For the next three months, I would endure monthly trips to Labor and Delivery out of fear that the pain the fibroid caused was going to put me under. Up until I gave birth to my daughter, the pain caused by the fibroid was the worst that I had ever dealt with. I would wake up feeling as if I were being stabbed in the abdomen, any long bouts of walking or failure to consume appropriate amounts of water would leave me riddled over in pain as well. It also did not help that my lovely daughter would routinely kick the fibroid at times as she was growing and, I assume out of frustration (based on her attitude now, I’m sure she wanted the damn thing out of her way). The worst pain of the entire pregnancy came when the fibroid was degenerating (i.e. – “dying off” because no more blood was feeding into it).
Right at 36 weeks, I started to bleed. It wasn’t just spotting, it was bright red blood. I immediately called my doctor and was advised to come in for a check up. Having gone through this before, I figured I would be monitored for 3 to 4 hours and then sent home. I mean, our family baby shower was the next day. Right when we were about to be discharged, my doctor walks over to my room, fusses at the attending doctor and the nurse then turns to tell me, “we are having this baby today.”
Read more of her experience here.
While you can definitely follow your doctor’s guidance on “watchful waiting,” this approach can bite you in the derriere because no one knows what fibroids will do whether you get pregnant or not so it is best to just tackle the issue once it presents itself so you do not have to deal with the stress and anxiety related to fibroids that decide to grow and cause problems whether you are pregnant or not.
In addition, the best time to deal with fibroids especially if you decide to follow the holistic approach set forth in the Fibroids Miracle guide is when fibroids are small with little to no symptoms. Once you start looking like a pregnant lady (or if you are pregnant like you are pregnant with twins or triplets) it can be more difficult to treat.

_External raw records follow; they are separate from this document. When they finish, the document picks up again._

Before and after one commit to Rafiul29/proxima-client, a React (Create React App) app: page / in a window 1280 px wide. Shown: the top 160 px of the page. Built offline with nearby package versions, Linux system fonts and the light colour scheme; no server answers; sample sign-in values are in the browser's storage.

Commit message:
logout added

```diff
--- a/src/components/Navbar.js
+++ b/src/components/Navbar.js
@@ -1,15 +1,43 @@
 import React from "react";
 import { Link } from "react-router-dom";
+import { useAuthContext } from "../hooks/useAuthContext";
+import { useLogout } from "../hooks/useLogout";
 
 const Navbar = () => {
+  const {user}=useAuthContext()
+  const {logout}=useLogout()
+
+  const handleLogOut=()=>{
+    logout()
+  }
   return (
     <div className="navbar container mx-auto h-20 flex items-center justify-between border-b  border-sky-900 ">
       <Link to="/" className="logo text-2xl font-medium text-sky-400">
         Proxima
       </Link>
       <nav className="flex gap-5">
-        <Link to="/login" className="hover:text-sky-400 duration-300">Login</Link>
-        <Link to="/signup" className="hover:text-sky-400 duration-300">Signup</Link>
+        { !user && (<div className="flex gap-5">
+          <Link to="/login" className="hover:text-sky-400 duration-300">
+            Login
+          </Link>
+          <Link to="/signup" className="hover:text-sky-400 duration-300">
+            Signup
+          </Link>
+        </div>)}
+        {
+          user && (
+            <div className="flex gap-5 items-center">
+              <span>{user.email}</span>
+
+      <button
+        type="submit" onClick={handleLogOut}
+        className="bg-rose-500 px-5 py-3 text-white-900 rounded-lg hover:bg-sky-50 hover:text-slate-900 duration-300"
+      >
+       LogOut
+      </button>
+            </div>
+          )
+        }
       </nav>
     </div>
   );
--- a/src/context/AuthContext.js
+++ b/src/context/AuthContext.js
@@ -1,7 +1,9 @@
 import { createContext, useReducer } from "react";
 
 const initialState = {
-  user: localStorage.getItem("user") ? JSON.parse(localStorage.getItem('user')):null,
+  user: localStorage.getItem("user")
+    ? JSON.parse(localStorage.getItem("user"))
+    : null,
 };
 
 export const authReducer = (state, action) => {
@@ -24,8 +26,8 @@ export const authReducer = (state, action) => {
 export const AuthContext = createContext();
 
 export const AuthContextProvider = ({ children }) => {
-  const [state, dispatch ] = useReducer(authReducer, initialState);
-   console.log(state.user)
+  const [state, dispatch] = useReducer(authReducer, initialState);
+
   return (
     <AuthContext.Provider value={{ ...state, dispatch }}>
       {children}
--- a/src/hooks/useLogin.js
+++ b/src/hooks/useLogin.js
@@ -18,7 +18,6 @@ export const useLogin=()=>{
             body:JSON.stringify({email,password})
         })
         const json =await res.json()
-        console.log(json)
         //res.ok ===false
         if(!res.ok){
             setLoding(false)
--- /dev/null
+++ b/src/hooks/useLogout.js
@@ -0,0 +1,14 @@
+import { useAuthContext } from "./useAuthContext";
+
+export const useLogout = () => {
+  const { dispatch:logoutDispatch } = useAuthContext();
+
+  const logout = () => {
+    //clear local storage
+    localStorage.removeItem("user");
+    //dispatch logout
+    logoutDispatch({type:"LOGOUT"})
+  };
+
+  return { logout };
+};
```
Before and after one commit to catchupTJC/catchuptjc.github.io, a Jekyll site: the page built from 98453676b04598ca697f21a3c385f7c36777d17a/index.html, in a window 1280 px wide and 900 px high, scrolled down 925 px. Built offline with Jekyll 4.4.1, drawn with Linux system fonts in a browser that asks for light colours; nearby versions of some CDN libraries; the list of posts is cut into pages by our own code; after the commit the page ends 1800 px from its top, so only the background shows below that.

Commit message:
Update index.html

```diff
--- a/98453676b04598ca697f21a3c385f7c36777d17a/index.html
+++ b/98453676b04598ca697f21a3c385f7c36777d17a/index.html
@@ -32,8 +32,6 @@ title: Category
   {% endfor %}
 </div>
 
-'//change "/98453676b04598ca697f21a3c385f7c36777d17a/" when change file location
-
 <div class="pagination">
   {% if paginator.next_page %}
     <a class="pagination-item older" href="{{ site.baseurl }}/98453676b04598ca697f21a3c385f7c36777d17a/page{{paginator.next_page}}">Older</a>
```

Instead of “watchful waiting,” get rid of any fibroids you are dealing with before you get pregnant using this proven holistic guide which has helped thousands of women around the world become fibroids free. Don’t let your baby have to compete with a growing fibroid. Pregnancy should be a time of joy and not a time of stress over fibroids.